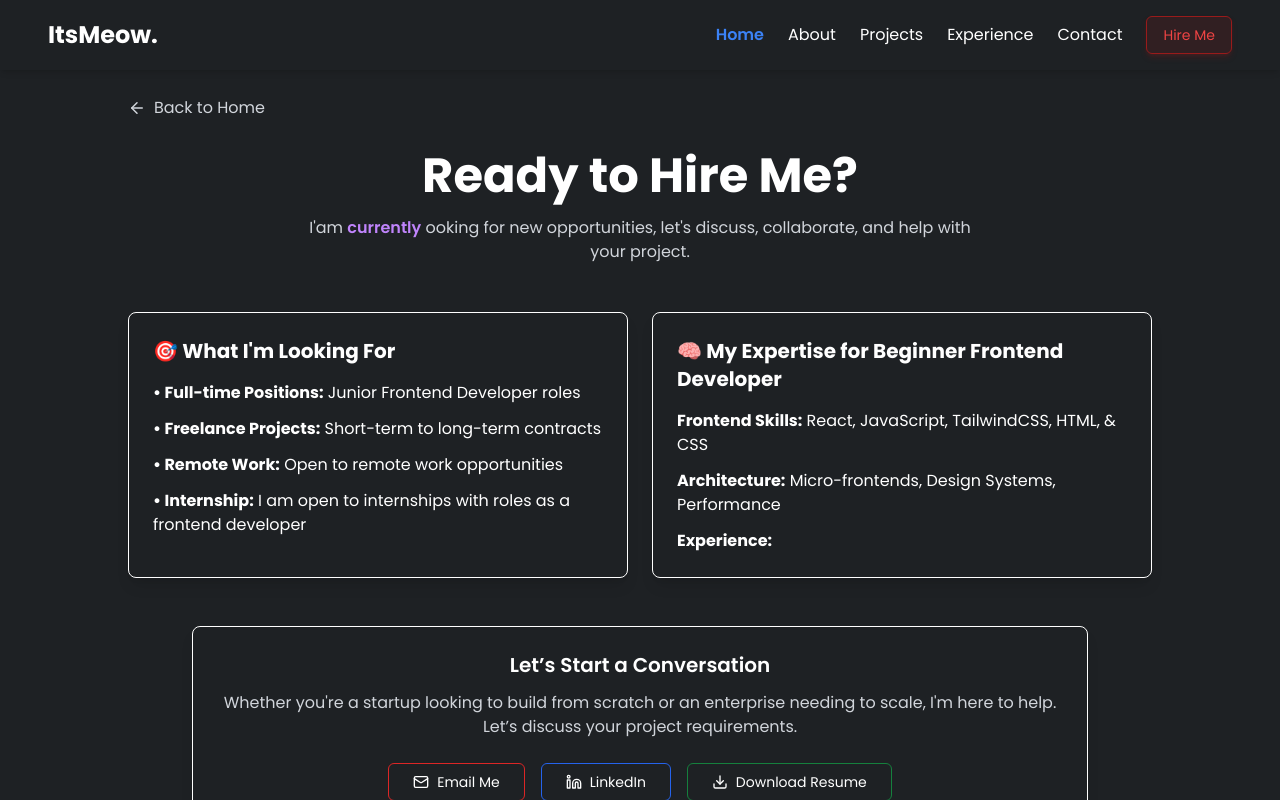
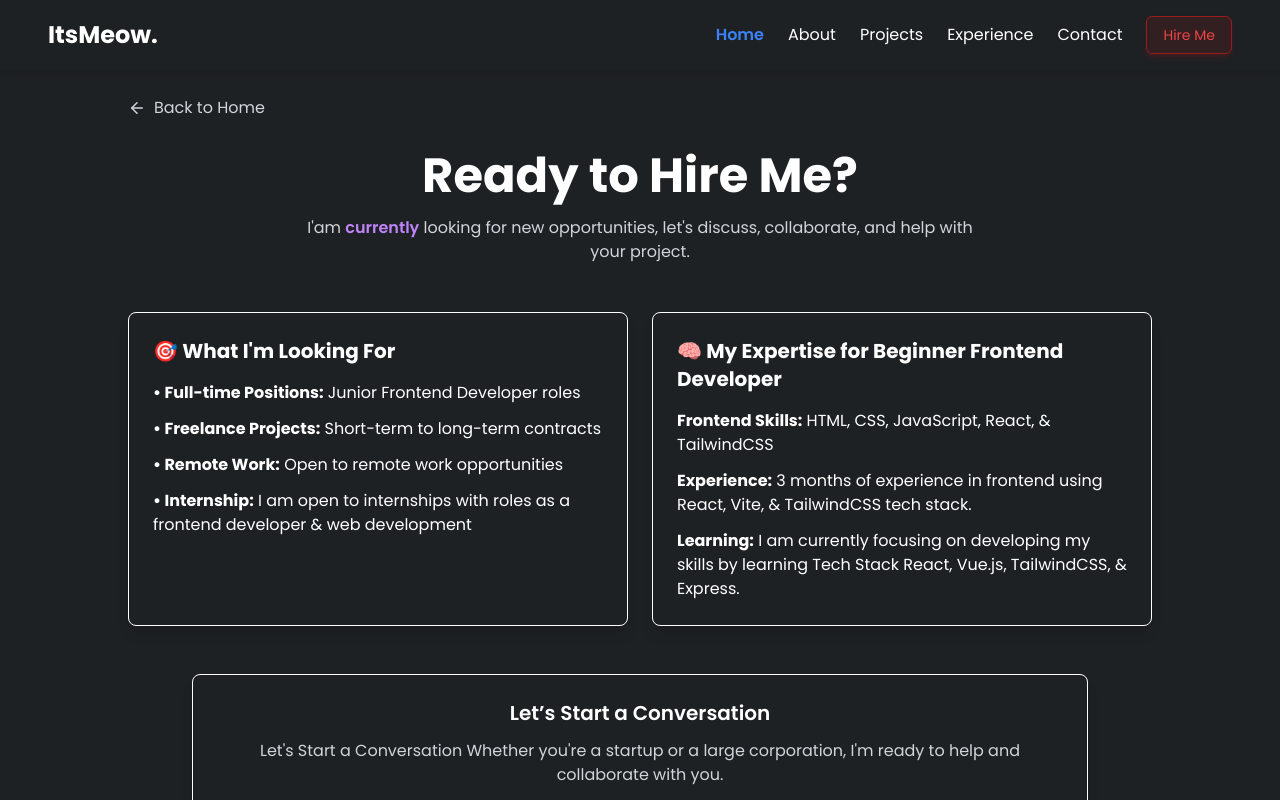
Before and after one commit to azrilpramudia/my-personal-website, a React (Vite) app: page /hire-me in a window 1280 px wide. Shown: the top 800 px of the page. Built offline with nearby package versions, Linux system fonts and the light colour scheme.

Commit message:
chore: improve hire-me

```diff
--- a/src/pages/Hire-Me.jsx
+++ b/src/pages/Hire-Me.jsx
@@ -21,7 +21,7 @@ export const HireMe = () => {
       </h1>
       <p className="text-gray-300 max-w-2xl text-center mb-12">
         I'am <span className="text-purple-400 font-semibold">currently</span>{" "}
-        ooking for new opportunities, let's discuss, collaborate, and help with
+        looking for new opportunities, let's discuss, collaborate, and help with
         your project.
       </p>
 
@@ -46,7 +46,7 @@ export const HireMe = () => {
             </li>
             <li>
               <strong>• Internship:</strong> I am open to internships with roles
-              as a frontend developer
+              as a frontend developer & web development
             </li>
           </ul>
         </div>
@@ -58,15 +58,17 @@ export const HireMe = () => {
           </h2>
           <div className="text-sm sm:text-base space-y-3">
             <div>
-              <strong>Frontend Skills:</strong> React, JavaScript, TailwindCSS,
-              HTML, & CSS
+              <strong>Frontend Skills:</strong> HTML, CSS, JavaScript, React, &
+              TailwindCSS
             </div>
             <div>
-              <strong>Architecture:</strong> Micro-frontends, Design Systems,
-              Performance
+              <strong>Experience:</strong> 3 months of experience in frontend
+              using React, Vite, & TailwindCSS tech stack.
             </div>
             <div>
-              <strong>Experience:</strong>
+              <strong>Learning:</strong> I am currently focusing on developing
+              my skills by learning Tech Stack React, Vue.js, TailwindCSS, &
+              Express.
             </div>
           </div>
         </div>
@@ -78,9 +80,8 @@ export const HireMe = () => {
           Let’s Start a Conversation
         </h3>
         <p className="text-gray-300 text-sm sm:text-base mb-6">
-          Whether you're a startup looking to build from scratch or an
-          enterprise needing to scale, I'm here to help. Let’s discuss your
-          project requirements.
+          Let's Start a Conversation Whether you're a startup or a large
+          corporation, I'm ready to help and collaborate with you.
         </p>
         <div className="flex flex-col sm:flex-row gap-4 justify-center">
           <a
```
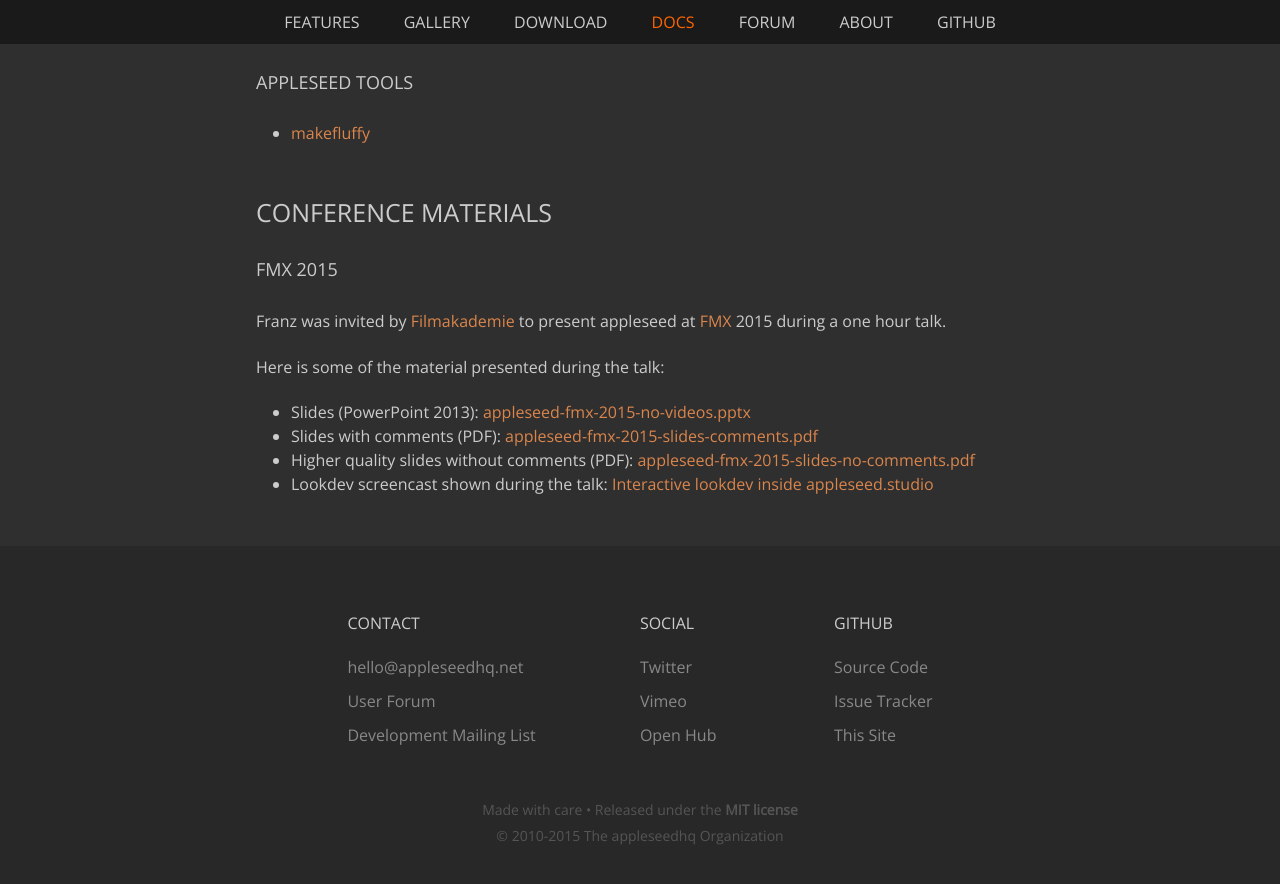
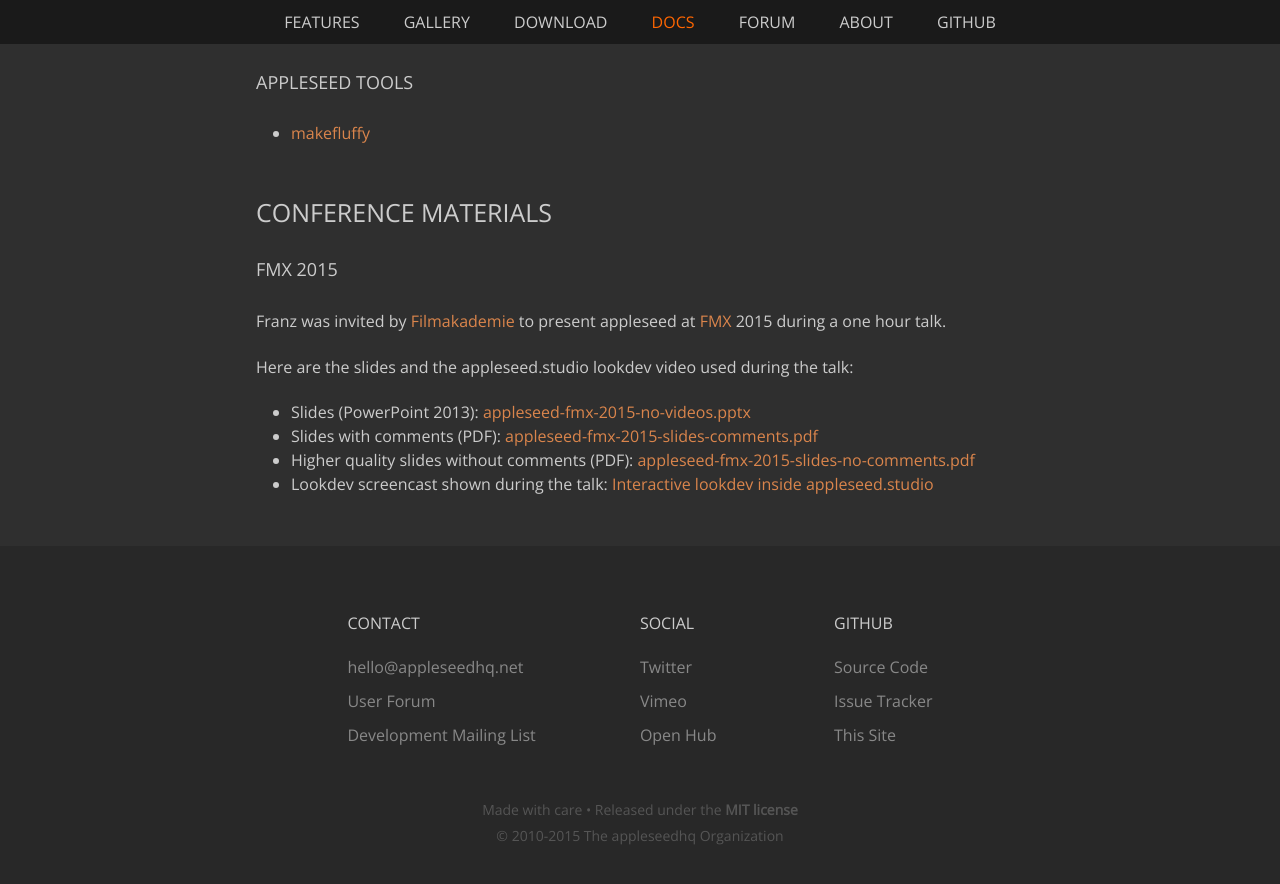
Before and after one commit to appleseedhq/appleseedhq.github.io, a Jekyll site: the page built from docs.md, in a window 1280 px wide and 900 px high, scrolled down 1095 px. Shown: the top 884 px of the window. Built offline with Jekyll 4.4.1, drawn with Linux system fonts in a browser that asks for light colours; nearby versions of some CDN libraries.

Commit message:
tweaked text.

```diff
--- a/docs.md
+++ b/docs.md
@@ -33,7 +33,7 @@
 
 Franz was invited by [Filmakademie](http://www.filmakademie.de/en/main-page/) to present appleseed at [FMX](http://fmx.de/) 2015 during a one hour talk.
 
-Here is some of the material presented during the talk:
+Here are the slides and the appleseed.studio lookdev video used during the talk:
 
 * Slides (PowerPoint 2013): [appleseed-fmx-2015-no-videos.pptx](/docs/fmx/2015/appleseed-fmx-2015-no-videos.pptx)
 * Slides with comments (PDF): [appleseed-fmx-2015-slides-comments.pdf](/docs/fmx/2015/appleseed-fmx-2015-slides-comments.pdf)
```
§
* _About this task_: Give the lines of the entries above exactly as they appear, leaving out each picture.

* _Solution for this task_:
Before and after one commit to azrilpramudia/my-personal-website, a React (Vite) app: page /hire-me in a window 1280 px wide. Shown: the top 800 px of the page. Built offline with nearby package versions, Linux system fonts and the light colour scheme.

Commit message:
chore: improve hire-me

```diff
--- a/src/pages/Hire-Me.jsx
+++ b/src/pages/Hire-Me.jsx
@@ -21,7 +21,7 @@ export const HireMe = () => {
       </h1>
       <p className="text-gray-300 max-w-2xl text-center mb-12">
         I'am <span className="text-purple-400 font-semibold">currently</span>{" "}
-        ooking for new opportunities, let's discuss, collaborate, and help with
+        looking for new opportunities, let's discuss, collaborate, and help with
         your project.
       </p>
 
@@ -46,7 +46,7 @@ export const HireMe = () => {
             </li>
             <li>
               <strong>• Internship:</strong> I am open to internships with roles
-              as a frontend developer
+              as a frontend developer & web development
             </li>
           </ul>
         </div>
@@ -58,15 +58,17 @@ export const HireMe = () => {
           </h2>
           <div className="text-sm sm:text-base space-y-3">
             <div>
-              <strong>Frontend Skills:</strong> React, JavaScript, TailwindCSS,
-              HTML, & CSS
+              <strong>Frontend Skills:</strong> HTML, CSS, JavaScript, React, &
+              TailwindCSS
             </div>
             <div>
-              <strong>Architecture:</strong> Micro-frontends, Design Systems,
-              Performance
+              <strong>Experience:</strong> 3 months of experience in frontend
+              using React, Vite, & TailwindCSS tech stack.
             </div>
             <div>
-              <strong>Experience:</strong>
+              <strong>Learning:</strong> I am currently focusing on developing
+              my skills by learning Tech Stack React, Vue.js, TailwindCSS, &
+              Express.
             </div>
           </div>
         </div>
@@ -78,9 +80,8 @@ export const HireMe = () => {
           Let’s Start a Conversation
         </h3>
         <p className="text-gray-300 text-sm sm:text-base mb-6">
-          Whether you're a startup looking to build from scratch or an
-          enterprise needing to scale, I'm here to help. Let’s discuss your
-          project requirements.
+          Let's Start a Conversation Whether you're a startup or a large
+          corporation, I'm ready to help and collaborate with you.
         </p>
         <div className="flex flex-col sm:flex-row gap-4 justify-center">
           <a
```
Before and after one commit to appleseedhq/appleseedhq.github.io, a Jekyll site: the page built from docs.md, in a window 1280 px wide and 900 px high, scrolled down 1095 px. Shown: the top 884 px of the window. Built offline with Jekyll 4.4.1, drawn with Linux system fonts in a browser that asks for light colours; nearby versions of some CDN libraries.

Commit message:
tweaked text.

```diff
--- a/docs.md
+++ b/docs.md
@@ -33,7 +33,7 @@
 
 Franz was invited by [Filmakademie](http://www.filmakademie.de/en/main-page/) to present appleseed at [FMX](http://fmx.de/) 2015 during a one hour talk.
 
-Here is some of the material presented during the talk:
+Here are the slides and the appleseed.studio lookdev video used during the talk:
 
 * Slides (PowerPoint 2013): [appleseed-fmx-2015-no-videos.pptx](/docs/fmx/2015/appleseed-fmx-2015-no-videos.pptx)
 * Slides with comments (PDF): [appleseed-fmx-2015-slides-comments.pdf](/docs/fmx/2015/appleseed-fmx-2015-slides-comments.pdf)
```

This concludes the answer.